Halos and Ghosting: Patients may report seeing halos or ghost images around light sources, particularly at night. This phenomenon can further impair night vision and overall visual comfort.

Keratoconus cone in eye with halo
Cone shape of cornea in Keratoconus

Frequent Eye Rubbing: Excessive and frequent eye rubbing, often due to itching or discomfort, is associated with keratoconus. This habit can exacerbate the condition by further weakening the corneal structure and modifying the shape of the cornea.

Astigmatism: Astigmatism, a refractive error caused by irregular corneal curvature, is a common outcome of keratoconus. It results in distorted, blurry, or skewed vision.

Corneal Irregularities: The cornea may display specific irregularities, such as Vogt’s Striae – thin, dark lines that appear under the corneal surface – visible during a slit-lamp examination. Corneal hydrops, a condition where the innermost layer of the cornea swells, can also occur in advanced stages.

Progressive Vision Changes: Keratoconus tends to progress over time, with symptoms worsening gradually. Monitoring visual changes and seeking regular eye examinations are crucial to track its advancement.

Diagnosis and Treatment

Early diagnosis is pivotal in managing keratoconus effectively. An eye care professional may use various diagnostic tools, such as corneal topography and pachymetry, to assess corneal shape and thickness. Once diagnosed, treatment options may include:

Prescription Eyewear: Initially, eyeglasses or soft contact lenses may help correct mild keratoconus by compensating for refractive errors.

Rigid Gas Permeable (RGP) Contact Lenses: These specialized lenses can help create a smooth corneal surface, improving vision by compensating for corneal irregularities.

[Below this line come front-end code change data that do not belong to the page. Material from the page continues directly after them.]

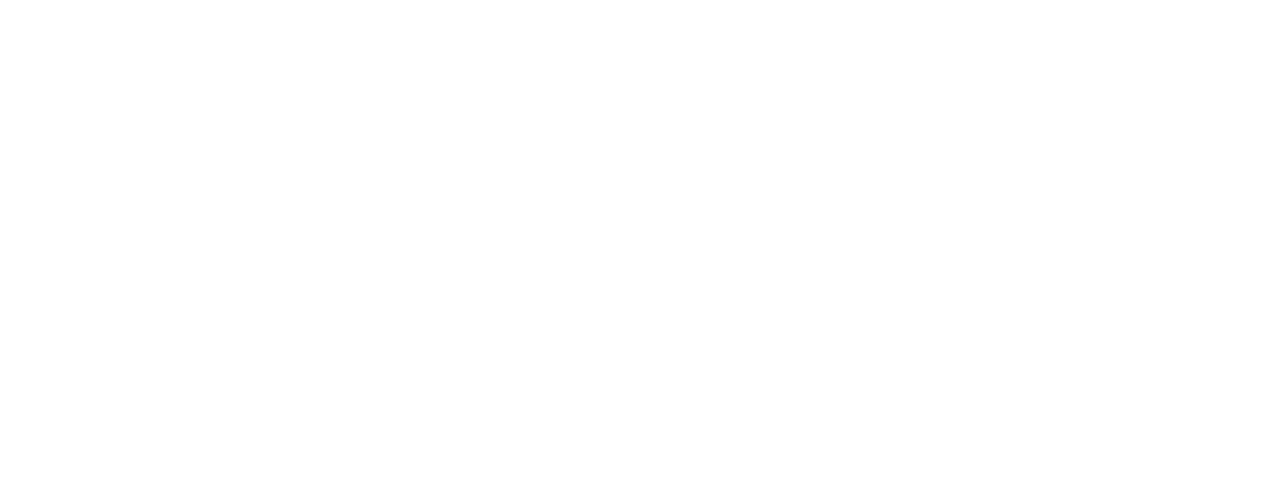
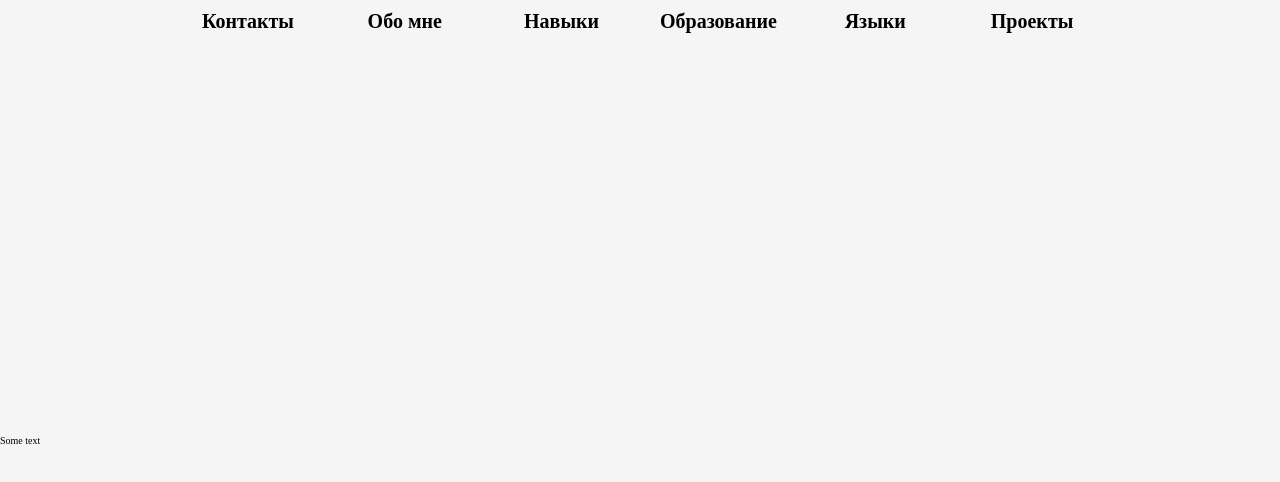
Before and after one commit to DialecticalLaw/cv, a Next.js app: page / in a window 1280 px wide. Shown: the top 482 px of the page. Built offline with nearby package versions, Linux system fonts and the light colour scheme; a web font is replaced by a local one.

Commit message:
feat: add header

```diff
--- a/src/app/globals.css
+++ b/src/app/globals.css
@@ -11,4 +11,30 @@
 
 :root {
   --main-font: 'Jura';
+  --light-shadow: #a5a5a5;
+  --bg-color: whitesmoke;
+  --dark-color: #3e3e3e;
 }
+
+html {
+  font-size: 10px;
+}
+
+body {
+  background-color: var(--bg-color);
+}
+
+.container {
+  position: relative;
+  display: flex;
+  align-items: center;
+  gap: 2rem;
+  max-width: 1440px;
+  min-height: 100dvh;
+  margin: 0 auto;
+}
+
+.main {
+  width: 100%;
+  margin-top: 8rem;
+}
--- a/src/app/layout.tsx
+++ b/src/app/layout.tsx
@@ -1,5 +1,7 @@
 import type { Metadata } from 'next';
 import './globals.css';
+import { Header } from '@/components/Header/Header';
+import { Footer } from '@/components/Footer/Footer';
 
 export const metadata: Metadata = {
   title: 'CV | Denis Shmuratkin',
@@ -14,7 +16,11 @@ export default function RootLayout({
   return (
     <html lang="en">
       <body>
-        <main>{children}</main>
+        <div className="container">
+          <Header />
+          <main className="main">{children}</main>
+          <Footer />
+        </div>
       </body>
     </html>
   );
--- a/src/app/page.tsx
+++ b/src/app/page.tsx
@@ -1,3 +1,3 @@
 export default function Home() {
-  return <div></div>;
+  return <div>Some text</div>;
 }
--- /dev/null
+++ b/src/components/Footer/Footer.tsx
@@ -0,0 +1,3 @@
+export function Footer() {
+  return <footer></footer>;
+}
--- /dev/null
+++ b/src/components/Header/Header.module.css
@@ -0,0 +1,38 @@
+.header {
+  position: fixed;
+  width: max-content;
+  height: max-content;
+  inset: 0;
+  margin: 0 auto;
+  background-color: rgba(245, 245, 245, 0.512);
+  backdrop-filter: blur(0.5rem);
+}
+
+.nav_list {
+  display: grid;
+  grid-template-columns: repeat(6, 1fr);
+  margin: 0 auto;
+  list-style: none;
+}
+
+.nav_item {
+  text-align: center;
+  font-size: 2rem;
+  font-family: var(--main-font);
+  border-bottom: 0.3rem solid transparent;
+  cursor: pointer;
+}
+
+.nav_item:hover {
+  border-color: var(--dark-color);
+}
+
+.nav_link {
+  display: block;
+  width: 100%;
+  height: 100%;
+  padding: 1rem 2rem;
+  text-decoration: none;
+  color: #000000;
+  font-weight: bold;
+}
--- /dev/null
+++ b/src/components/Header/Header.tsx
@@ -0,0 +1,42 @@
+import styles from './Header.module.css';
+
+export function Header() {
+  return (
+    <header className={styles.header}>
+      <nav className={styles.nav}>
+        <ul className={styles.nav_list}>
+          <li className={styles.nav_item}>
+            <a className={styles.nav_link} href="#contacts">
+              Контакты
+            </a>
+          </li>
+          <li className={styles.nav_item}>
+            <a className={styles.nav_link} href="#summary">
+              Обо мне
+            </a>
+          </li>
+          <li className={styles.nav_item}>
+            <a className={styles.nav_link} href="#skills">
+              Навыки
+            </a>
+          </li>
+          <li className={styles.nav_item}>
+            <a className={styles.nav_link} href="#education">
+              Образование
+            </a>
+          </li>
+          <li className={styles.nav_item}>
+            <a className={styles.nav_link} href="#languages">
+              Языки
+            </a>
+          </li>
+          <li className={styles.nav_item}>
+            <a className={styles.nav_link} href="#projects">
+              Проекты
+            </a>
+          </li>
+        </ul>
+      </nav>
+    </header>
+  );
+}
```
Also changed, not shown: src/components/Footer/Footer.module.css (added).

Scleral Lenses: These larger lenses vault over the cornea and rest on the sclera, offering better comfort for individuals with advanced keratoconus.

Collagen Cross-Linking (CXL): This procedure involves applying riboflavin drops to the cornea, followed by exposure to ultraviolet light. CXL aims to strengthen the corneal tissue and slow down the progression of the condition.

Riboflavin drops being inserted for Collagen Cross Linking (CXL). Under UV light
Riboflavin drops being inserted for Collagen Cross Linking (CXL)

Intacs: Intracorneal ring segments (Intacs) are small, semi-circular devices implanted in the cornea to reshape its curvature, improving vision.

Corneal Transplantation: In severe cases, where other treatments are ineffective, a corneal transplant may be necessary. This involves replacing the damaged cornea with a healthy donor cornea.


Keratoconus remains a challenging yet intriguing eye disorder, impacting the lives of those affected. Recognizing the signs and symptoms of keratoconus is pivotal in seeking timely medical attention, preventing the progression of the condition, and ensuring better visual outcomes. If you or someone you know experiences any of the aforementioned symptoms, consulting an eye care professional is essential for accurate diagnosis and tailored treatment options. With advancing research and evolving treatments, the outlook for individuals with keratoconus continues to improve, offering hope for a clearer and brighter future.

We can help

If you suffer from Keratoconus and think we can help, then you can request an appointment online or call the clinic on 1300 393 322. We have 2 Sydney locations for consultation, Westmead and the city on Macquarie Street opposite the Eye Hospital.